+++ Entries supplied

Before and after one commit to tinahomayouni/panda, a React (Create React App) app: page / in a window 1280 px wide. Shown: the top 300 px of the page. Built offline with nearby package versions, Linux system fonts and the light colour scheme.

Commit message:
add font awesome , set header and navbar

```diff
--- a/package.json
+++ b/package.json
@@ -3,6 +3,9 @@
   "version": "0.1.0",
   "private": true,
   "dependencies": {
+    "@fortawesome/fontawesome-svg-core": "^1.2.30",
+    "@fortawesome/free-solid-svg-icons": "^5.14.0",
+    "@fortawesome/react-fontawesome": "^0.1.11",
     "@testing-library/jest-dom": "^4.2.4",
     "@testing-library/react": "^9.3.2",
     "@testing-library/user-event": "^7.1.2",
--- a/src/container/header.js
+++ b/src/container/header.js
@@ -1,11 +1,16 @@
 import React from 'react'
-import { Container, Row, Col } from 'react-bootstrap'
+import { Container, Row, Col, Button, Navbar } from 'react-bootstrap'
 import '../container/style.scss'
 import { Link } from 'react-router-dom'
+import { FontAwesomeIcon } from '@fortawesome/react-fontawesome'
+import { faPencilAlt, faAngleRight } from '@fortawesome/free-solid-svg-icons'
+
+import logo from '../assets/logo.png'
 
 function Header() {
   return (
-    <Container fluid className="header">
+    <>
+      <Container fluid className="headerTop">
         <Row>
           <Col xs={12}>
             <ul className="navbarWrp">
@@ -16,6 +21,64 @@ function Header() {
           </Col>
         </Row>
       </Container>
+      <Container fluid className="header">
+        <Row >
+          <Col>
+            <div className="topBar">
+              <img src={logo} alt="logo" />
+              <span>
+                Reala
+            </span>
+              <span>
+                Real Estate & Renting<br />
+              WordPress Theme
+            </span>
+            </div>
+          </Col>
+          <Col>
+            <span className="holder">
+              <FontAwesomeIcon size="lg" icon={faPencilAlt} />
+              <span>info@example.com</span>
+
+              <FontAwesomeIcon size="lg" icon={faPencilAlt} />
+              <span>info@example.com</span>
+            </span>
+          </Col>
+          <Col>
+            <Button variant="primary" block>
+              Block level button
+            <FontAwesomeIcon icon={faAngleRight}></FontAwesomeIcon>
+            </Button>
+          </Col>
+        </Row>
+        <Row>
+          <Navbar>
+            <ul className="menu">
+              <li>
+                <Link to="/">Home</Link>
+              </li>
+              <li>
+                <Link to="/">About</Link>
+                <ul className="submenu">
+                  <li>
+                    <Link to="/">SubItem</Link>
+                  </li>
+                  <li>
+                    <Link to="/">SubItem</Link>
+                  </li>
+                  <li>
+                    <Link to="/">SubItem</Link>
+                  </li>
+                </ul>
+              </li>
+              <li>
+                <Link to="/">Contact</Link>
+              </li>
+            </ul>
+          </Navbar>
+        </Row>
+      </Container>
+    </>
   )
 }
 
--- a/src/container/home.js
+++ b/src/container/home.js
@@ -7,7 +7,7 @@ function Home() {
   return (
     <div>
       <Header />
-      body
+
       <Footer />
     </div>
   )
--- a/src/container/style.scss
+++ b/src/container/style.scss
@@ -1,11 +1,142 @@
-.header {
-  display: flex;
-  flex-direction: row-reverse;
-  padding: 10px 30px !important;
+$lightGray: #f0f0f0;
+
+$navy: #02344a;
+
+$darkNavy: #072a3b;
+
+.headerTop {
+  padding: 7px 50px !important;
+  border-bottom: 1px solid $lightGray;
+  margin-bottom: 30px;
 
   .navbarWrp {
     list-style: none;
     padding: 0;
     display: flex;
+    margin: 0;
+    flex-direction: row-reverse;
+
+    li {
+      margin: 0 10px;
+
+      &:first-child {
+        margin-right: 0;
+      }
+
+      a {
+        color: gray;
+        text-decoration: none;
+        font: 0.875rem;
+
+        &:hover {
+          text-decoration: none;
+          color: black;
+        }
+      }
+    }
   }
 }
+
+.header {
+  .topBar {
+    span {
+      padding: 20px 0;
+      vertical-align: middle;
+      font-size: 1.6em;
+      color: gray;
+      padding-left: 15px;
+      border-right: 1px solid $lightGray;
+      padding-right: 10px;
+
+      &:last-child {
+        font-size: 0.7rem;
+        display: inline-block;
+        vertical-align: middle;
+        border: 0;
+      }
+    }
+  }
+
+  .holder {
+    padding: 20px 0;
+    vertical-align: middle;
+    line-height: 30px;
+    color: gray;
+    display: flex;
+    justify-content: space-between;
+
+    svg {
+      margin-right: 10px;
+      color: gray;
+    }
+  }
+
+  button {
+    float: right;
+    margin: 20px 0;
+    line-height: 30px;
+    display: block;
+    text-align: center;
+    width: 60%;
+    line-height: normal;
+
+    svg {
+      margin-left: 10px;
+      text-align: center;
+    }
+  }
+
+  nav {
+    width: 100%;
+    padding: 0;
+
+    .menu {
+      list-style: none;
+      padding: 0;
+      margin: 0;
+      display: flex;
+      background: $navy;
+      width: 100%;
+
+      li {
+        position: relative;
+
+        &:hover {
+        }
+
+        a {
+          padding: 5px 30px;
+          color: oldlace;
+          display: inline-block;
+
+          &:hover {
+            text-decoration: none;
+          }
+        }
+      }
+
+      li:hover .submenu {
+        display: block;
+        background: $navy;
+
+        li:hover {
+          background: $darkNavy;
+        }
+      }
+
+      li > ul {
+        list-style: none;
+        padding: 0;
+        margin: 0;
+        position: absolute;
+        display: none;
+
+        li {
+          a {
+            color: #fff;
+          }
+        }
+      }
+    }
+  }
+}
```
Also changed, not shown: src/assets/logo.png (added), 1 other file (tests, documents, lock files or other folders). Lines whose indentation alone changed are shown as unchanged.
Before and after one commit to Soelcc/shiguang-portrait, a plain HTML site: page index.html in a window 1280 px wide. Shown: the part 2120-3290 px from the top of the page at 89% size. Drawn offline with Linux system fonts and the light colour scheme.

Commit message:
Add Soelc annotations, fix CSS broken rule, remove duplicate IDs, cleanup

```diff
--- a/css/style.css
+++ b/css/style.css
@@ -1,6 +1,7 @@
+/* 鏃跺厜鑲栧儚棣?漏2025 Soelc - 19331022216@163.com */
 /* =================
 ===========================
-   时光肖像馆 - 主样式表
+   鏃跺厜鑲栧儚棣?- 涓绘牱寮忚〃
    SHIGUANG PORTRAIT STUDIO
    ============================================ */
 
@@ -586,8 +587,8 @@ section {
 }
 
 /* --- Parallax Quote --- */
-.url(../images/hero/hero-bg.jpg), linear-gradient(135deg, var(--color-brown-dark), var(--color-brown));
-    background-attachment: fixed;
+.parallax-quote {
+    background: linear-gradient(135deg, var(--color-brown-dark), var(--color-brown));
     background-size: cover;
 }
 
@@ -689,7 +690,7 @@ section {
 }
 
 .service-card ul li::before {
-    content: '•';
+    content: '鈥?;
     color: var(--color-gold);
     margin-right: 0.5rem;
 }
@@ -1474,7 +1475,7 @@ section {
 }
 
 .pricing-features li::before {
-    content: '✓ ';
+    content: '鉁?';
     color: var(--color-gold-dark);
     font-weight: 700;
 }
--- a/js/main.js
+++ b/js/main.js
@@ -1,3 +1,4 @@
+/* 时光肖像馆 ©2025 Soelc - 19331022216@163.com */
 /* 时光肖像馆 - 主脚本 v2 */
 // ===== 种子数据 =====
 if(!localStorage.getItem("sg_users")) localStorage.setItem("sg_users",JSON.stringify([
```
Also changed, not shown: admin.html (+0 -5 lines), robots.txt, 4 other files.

++++++

Required action –
Restate the material word for word.

Solution to this exercise –
Before and after one commit to tinahomayouni/panda, a React (Create React App) app: page / in a window 1280 px wide. Shown: the top 300 px of the page. Built offline with nearby package versions, Linux system fonts and the light colour scheme.

Commit message:
add font awesome , set header and navbar

```diff
--- a/package.json
+++ b/package.json
@@ -3,6 +3,9 @@
   "version": "0.1.0",
   "private": true,
   "dependencies": {
+    "@fortawesome/fontawesome-svg-core": "^1.2.30",
+    "@fortawesome/free-solid-svg-icons": "^5.14.0",
+    "@fortawesome/react-fontawesome": "^0.1.11",
     "@testing-library/jest-dom": "^4.2.4",
     "@testing-library/react": "^9.3.2",
     "@testing-library/user-event": "^7.1.2",
--- a/src/container/header.js
+++ b/src/container/header.js
@@ -1,11 +1,16 @@
 import React from 'react'
-import { Container, Row, Col } from 'react-bootstrap'
+import { Container, Row, Col, Button, Navbar } from 'react-bootstrap'
 import '../container/style.scss'
 import { Link } from 'react-router-dom'
+import { FontAwesomeIcon } from '@fortawesome/react-fontawesome'
+import { faPencilAlt, faAngleRight } from '@fortawesome/free-solid-svg-icons'
+
+import logo from '../assets/logo.png'
 
 function Header() {
   return (
-    <Container fluid className="header">
+    <>
+      <Container fluid className="headerTop">
         <Row>
           <Col xs={12}>
             <ul className="navbarWrp">
@@ -16,6 +21,64 @@ function Header() {
           </Col>
         </Row>
       </Container>
+      <Container fluid className="header">
+        <Row >
+          <Col>
+            <div className="topBar">
+              <img src={logo} alt="logo" />
+              <span>
+                Reala
+            </span>
+              <span>
+                Real Estate & Renting<br />
+              WordPress Theme
+            </span>
+            </div>
+          </Col>
+          <Col>
+            <span className="holder">
+              <FontAwesomeIcon size="lg" icon={faPencilAlt} />
+              <span>info@example.com</span>
+
+              <FontAwesomeIcon size="lg" icon={faPencilAlt} />
+              <span>info@example.com</span>
+            </span>
+          </Col>
+          <Col>
+            <Button variant="primary" block>
+              Block level button
+            <FontAwesomeIcon icon={faAngleRight}></FontAwesomeIcon>
+            </Button>
+          </Col>
+        </Row>
+        <Row>
+          <Navbar>
+            <ul className="menu">
+              <li>
+                <Link to="/">Home</Link>
+              </li>
+              <li>
+                <Link to="/">About</Link>
+                <ul className="submenu">
+                  <li>
+                    <Link to="/">SubItem</Link>
+                  </li>
+                  <li>
+                    <Link to="/">SubItem</Link>
+                  </li>
+                  <li>
+                    <Link to="/">SubItem</Link>
+                  </li>
+                </ul>
+              </li>
+              <li>
+                <Link to="/">Contact</Link>
+              </li>
+            </ul>
+          </Navbar>
+        </Row>
+      </Container>
+    </>
   )
 }
 
--- a/src/container/home.js
+++ b/src/container/home.js
@@ -7,7 +7,7 @@ function Home() {
   return (
     <div>
       <Header />
-      body
+
       <Footer />
     </div>
   )
--- a/src/container/style.scss
+++ b/src/container/style.scss
@@ -1,11 +1,142 @@
-.header {
-  display: flex;
-  flex-direction: row-reverse;
-  padding: 10px 30px !important;
+$lightGray: #f0f0f0;
+
+$navy: #02344a;
+
+$darkNavy: #072a3b;
+
+.headerTop {
+  padding: 7px 50px !important;
+  border-bottom: 1px solid $lightGray;
+  margin-bottom: 30px;
 
   .navbarWrp {
     list-style: none;
     padding: 0;
     display: flex;
+    margin: 0;
+    flex-direction: row-reverse;
+
+    li {
+      margin: 0 10px;
+
+      &:first-child {
+        margin-right: 0;
+      }
+
+      a {
+        color: gray;
+        text-decoration: none;
+        font: 0.875rem;
+
+        &:hover {
+          text-decoration: none;
+          color: black;
+        }
+      }
+    }
   }
 }
+
+.header {
+  .topBar {
+    span {
+      padding: 20px 0;
+      vertical-align: middle;
+      font-size: 1.6em;
+      color: gray;
+      padding-left: 15px;
+      border-right: 1px solid $lightGray;
+      padding-right: 10px;
+
+      &:last-child {
+        font-size: 0.7rem;
+        display: inline-block;
+        vertical-align: middle;
+        border: 0;
+      }
+    }
+  }
+
+  .holder {
+    padding: 20px 0;
+    vertical-align: middle;
+    line-height: 30px;
+    color: gray;
+    display: flex;
+    justify-content: space-between;
+
+    svg {
+      margin-right: 10px;
+      color: gray;
+    }
+  }
+
+  button {
+    float: right;
+    margin: 20px 0;
+    line-height: 30px;
+    display: block;
+    text-align: center;
+    width: 60%;
+    line-height: normal;
+
+    svg {
+      margin-left: 10px;
+      text-align: center;
+    }
+  }
+
+  nav {
+    width: 100%;
+    padding: 0;
+
+    .menu {
+      list-style: none;
+      padding: 0;
+      margin: 0;
+      display: flex;
+      background: $navy;
+      width: 100%;
+
+      li {
+        position: relative;
+
+        &:hover {
+        }
+
+        a {
+          padding: 5px 30px;
+          color: oldlace;
+          display: inline-block;
+
+          &:hover {
+            text-decoration: none;
+          }
+        }
+      }
+
+      li:hover .submenu {
+        display: block;
+        background: $navy;
+
+        li:hover {
+          background: $darkNavy;
+        }
+      }
+
+      li > ul {
+        list-style: none;
+        padding: 0;
+        margin: 0;
+        position: absolute;
+        display: none;
+
+        li {
+          a {
+            color: #fff;
+          }
+        }
+      }
+    }
+  }
+}
```
Also changed, not shown: src/assets/logo.png (added), 1 other file (tests, documents, lock files or other folders). Lines whose indentation alone changed are shown as unchanged.
Before and after one commit to Soelcc/shiguang-portrait, a plain HTML site: page index.html in a window 1280 px wide. Shown: the part 2120-3290 px from the top of the page at 89% size. Drawn offline with Linux system fonts and the light colour scheme.

Commit message:
Add Soelc annotations, fix CSS broken rule, remove duplicate IDs, cleanup

```diff
--- a/css/style.css
+++ b/css/style.css
@@ -1,6 +1,7 @@
+/* 鏃跺厜鑲栧儚棣?漏2025 Soelc - 19331022216@163.com */
 /* =================
 ===========================
-   时光肖像馆 - 主样式表
+   鏃跺厜鑲栧儚棣?- 涓绘牱寮忚〃
    SHIGUANG PORTRAIT STUDIO
    ============================================ */
 
@@ -586,8 +587,8 @@ section {
 }
 
 /* --- Parallax Quote --- */
-.url(../images/hero/hero-bg.jpg), linear-gradient(135deg, var(--color-brown-dark), var(--color-brown));
-    background-attachment: fixed;
+.parallax-quote {
+    background: linear-gradient(135deg, var(--color-brown-dark), var(--color-brown));
     background-size: cover;
 }
 
@@ -689,7 +690,7 @@ section {
 }
 
 .service-card ul li::before {
-    content: '•';
+    content: '鈥?;
     color: var(--color-gold);
     margin-right: 0.5rem;
 }
@@ -1474,7 +1475,7 @@ section {
 }
 
 .pricing-features li::before {
-    content: '✓ ';
+    content: '鉁?';
     color: var(--color-gold-dark);
     font-weight: 700;
 }
--- a/js/main.js
+++ b/js/main.js
@@ -1,3 +1,4 @@
+/* 时光肖像馆 ©2025 Soelc - 19331022216@163.com */
 /* 时光肖像馆 - 主脚本 v2 */
 // ===== 种子数据 =====
 if(!localStorage.getItem("sg_users")) localStorage.setItem("sg_users",JSON.stringify([
```
Also changed, not shown: admin.html (+0 -5 lines), robots.txt, 4 other files.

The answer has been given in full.